• **Problem details**
The result should be a word-for-word retyping of the entries below, free of pictures.
++++ Input records
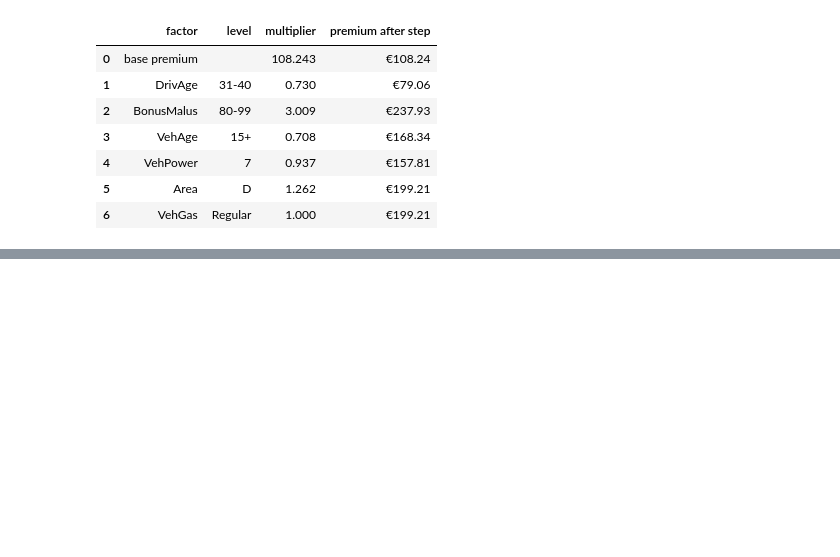
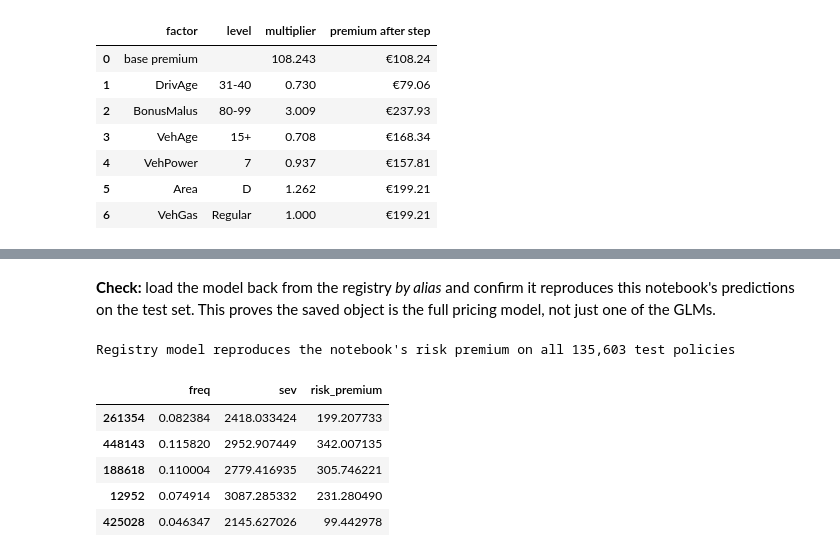
Before and after one commit to Niekrenz82/autoRP, a Jupyter notebook: notebooks/01_baseline_risk_premium.ipynb, the cells around one changed output, grey strips where cells are left out. Drawn from its saved outputs; the diff is of its cells as text; code cells hidden in the pictures; blank space fills up the shorter version.

```diff
--- a/notebooks/01_baseline_risk_premium.ipynb
+++ b/notebooks/01_baseline_risk_premium.ipynb
@@ -270,37 +270,3 @@ The baseline should be **simple, clearly relevant and easy to explain**. Every l
 **Why bands instead of continuous values?** Each band gets its own relativity, which is the format of a classic rating table: transparent and easy to challenge. The cost is some lost precision at band edges. Splines or other smooth effects are possible later improvements.
 
 **Base levels:** in a GLM with categorical factors, one level of each factor is the *reference* (relativity = 1.00), and the other levels are expressed relative to it. We pick the level with the **most exposure** as the reference. That's the actuarial convention: the base premium then describes the most common risk, and the relativities' standard errors are smallest.
-# %%
-BANDS = {
-    "DrivAge":    ([18, 21, 26, 31, 41, 51, 71, 101], ["18-20", "21-25", "26-30", "31-40", "41-50", "51-70", "71+"]),
-    "BonusMalus": ([50, 51, 60, 70, 80, 100, 231],    ["50", "51-59", "60-69", "70-79", "80-99", "100+"]),
-    "VehAge":     ([0, 1, 5, 10, 15, 101],            ["0", "1-4", "5-9", "10-14", "15+"]),
-    "VehPower":   ([4, 5, 6, 7, 8, 9, 16],            ["4", "5", "6", "7", "8", "9+"]),
-}
-CATEGORICAL = ["Area", "VehGas"]
-FEATURES = list(BANDS) + CATEGORICAL
-
-
-def make_features(data):
-    # Turn raw rating factors into the banded categorical design used by the GLMs
-    X = pd.DataFrame(index=data.index)
-    for var, (edges, labels) in BANDS.items():
-        X[var] = pd.cut(data[var], edges, right=False, labels=labels)
-    for var in CATEGORICAL:
-        X[var] = data[var].astype("category")
-    return X
-
-
-def set_base_levels(X, exposure):
-    # Reorder categories so the highest-exposure level comes first (glum's drop_first uses it as the reference)
-    X = X.copy()
-    for var in X.columns:
-        base = exposure.groupby(X[var], observed=True).sum().idxmax()
-        cats = list(X[var].cat.categories)
-        X[var] = X[var].cat.reorder_categories([base] + [c for c in cats if c != base])
-    return X
-
-
-X_all = set_base_levels(make_features(df), df.Exposure)
-assert X_all.notna().all().all(), "some values fall outside the band edges"
-{var: X_all[var].cat.categories[0] for var in FEATURES}   # reference level per factor
@@ -711,0 +758,16 @@ Tariff result: €199.21  |  model prediction: €199.21
+# %% [markdown]
+**Check:** load the model back from the registry *by alias* and confirm it reproduces this notebook's predictions on the test set. This proves the saved object is the full pricing model, not just one of the GLMs.
+# %%
+baseline = load_model(MODEL_NAME, alias="baseline")
+reloaded = baseline.predict(raw_input(test))
+np.testing.assert_allclose(reloaded.risk_premium, pred_test.risk_premium, rtol=1e-10)
+print("Registry model reproduces the notebook's risk premium on all", f"{len(test):,}", "test policies")
+reloaded.head()
+# %% [output]
+Registry model reproduces the notebook's risk premium on all 135,603 test policies
+|  | freq | sev | risk_premium |
+| 261354 | 0.082384 | 2418.033424 | 199.207733 |
+| 448143 | 0.115820 | 2952.907449 | 342.007135 |
+| 188618 | 0.110004 | 2779.416935 | 305.746221 |
+| 12952 | 0.074914 | 3087.285332 | 231.280490 |
+| 425028 | 0.046347 | 2145.627026 | 99.442978 |
```
Also changed, not shown: parts of 7 cells of this notebook.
++++++++
• **Task answer**
Before and after one commit to Niekrenz82/autoRP, a Jupyter notebook: notebooks/01_baseline_risk_premium.ipynb, the cells around one changed output, grey strips where cells are left out. Drawn from its saved outputs; the diff is of its cells as text; code cells hidden in the pictures; blank space fills up the shorter version.

```diff
--- a/notebooks/01_baseline_risk_premium.ipynb
+++ b/notebooks/01_baseline_risk_premium.ipynb
@@ -270,37 +270,3 @@ The baseline should be **simple, clearly relevant and easy to explain**. Every l
 **Why bands instead of continuous values?** Each band gets its own relativity, which is the format of a classic rating table: transparent and easy to challenge. The cost is some lost precision at band edges. Splines or other smooth effects are possible later improvements.
 
 **Base levels:** in a GLM with categorical factors, one level of each factor is the *reference* (relativity = 1.00), and the other levels are expressed relative to it. We pick the level with the **most exposure** as the reference. That's the actuarial convention: the base premium then describes the most common risk, and the relativities' standard errors are smallest.
-# %%
-BANDS = {
-    "DrivAge":    ([18, 21, 26, 31, 41, 51, 71, 101], ["18-20", "21-25", "26-30", "31-40", "41-50", "51-70", "71+"]),
-    "BonusMalus": ([50, 51, 60, 70, 80, 100, 231],    ["50", "51-59", "60-69", "70-79", "80-99", "100+"]),
-    "VehAge":     ([0, 1, 5, 10, 15, 101],            ["0", "1-4", "5-9", "10-14", "15+"]),
-    "VehPower":   ([4, 5, 6, 7, 8, 9, 16],            ["4", "5", "6", "7", "8", "9+"]),
-}
-CATEGORICAL = ["Area", "VehGas"]
-FEATURES = list(BANDS) + CATEGORICAL
-
-
-def make_features(data):
-    # Turn raw rating factors into the banded categorical design used by the GLMs
-    X = pd.DataFrame(index=data.index)
-    for var, (edges, labels) in BANDS.items():
-        X[var] = pd.cut(data[var], edges, right=False, labels=labels)
-    for var in CATEGORICAL:
-        X[var] = data[var].astype("category")
-    return X
-
-
-def set_base_levels(X, exposure):
-    # Reorder categories so the highest-exposure level comes first (glum's drop_first uses it as the reference)
-    X = X.copy()
-    for var in X.columns:
-        base = exposure.groupby(X[var], observed=True).sum().idxmax()
-        cats = list(X[var].cat.categories)
-        X[var] = X[var].cat.reorder_categories([base] + [c for c in cats if c != base])
-    return X
-
-
-X_all = set_base_levels(make_features(df), df.Exposure)
-assert X_all.notna().all().all(), "some values fall outside the band edges"
-{var: X_all[var].cat.categories[0] for var in FEATURES}   # reference level per factor
@@ -711,0 +758,16 @@ Tariff result: €199.21  |  model prediction: €199.21
+# %% [markdown]
+**Check:** load the model back from the registry *by alias* and confirm it reproduces this notebook's predictions on the test set. This proves the saved object is the full pricing model, not just one of the GLMs.
+# %%
+baseline = load_model(MODEL_NAME, alias="baseline")
+reloaded = baseline.predict(raw_input(test))
+np.testing.assert_allclose(reloaded.risk_premium, pred_test.risk_premium, rtol=1e-10)
+print("Registry model reproduces the notebook's risk premium on all", f"{len(test):,}", "test policies")
+reloaded.head()
+# %% [output]
+Registry model reproduces the notebook's risk premium on all 135,603 test policies
+|  | freq | sev | risk_premium |
+| 261354 | 0.082384 | 2418.033424 | 199.207733 |
+| 448143 | 0.115820 | 2952.907449 | 342.007135 |
+| 188618 | 0.110004 | 2779.416935 | 305.746221 |
+| 12952 | 0.074914 | 3087.285332 | 231.280490 |
+| 425028 | 0.046347 | 2145.627026 | 99.442978 |
```
Also changed, not shown: parts of 7 cells of this notebook.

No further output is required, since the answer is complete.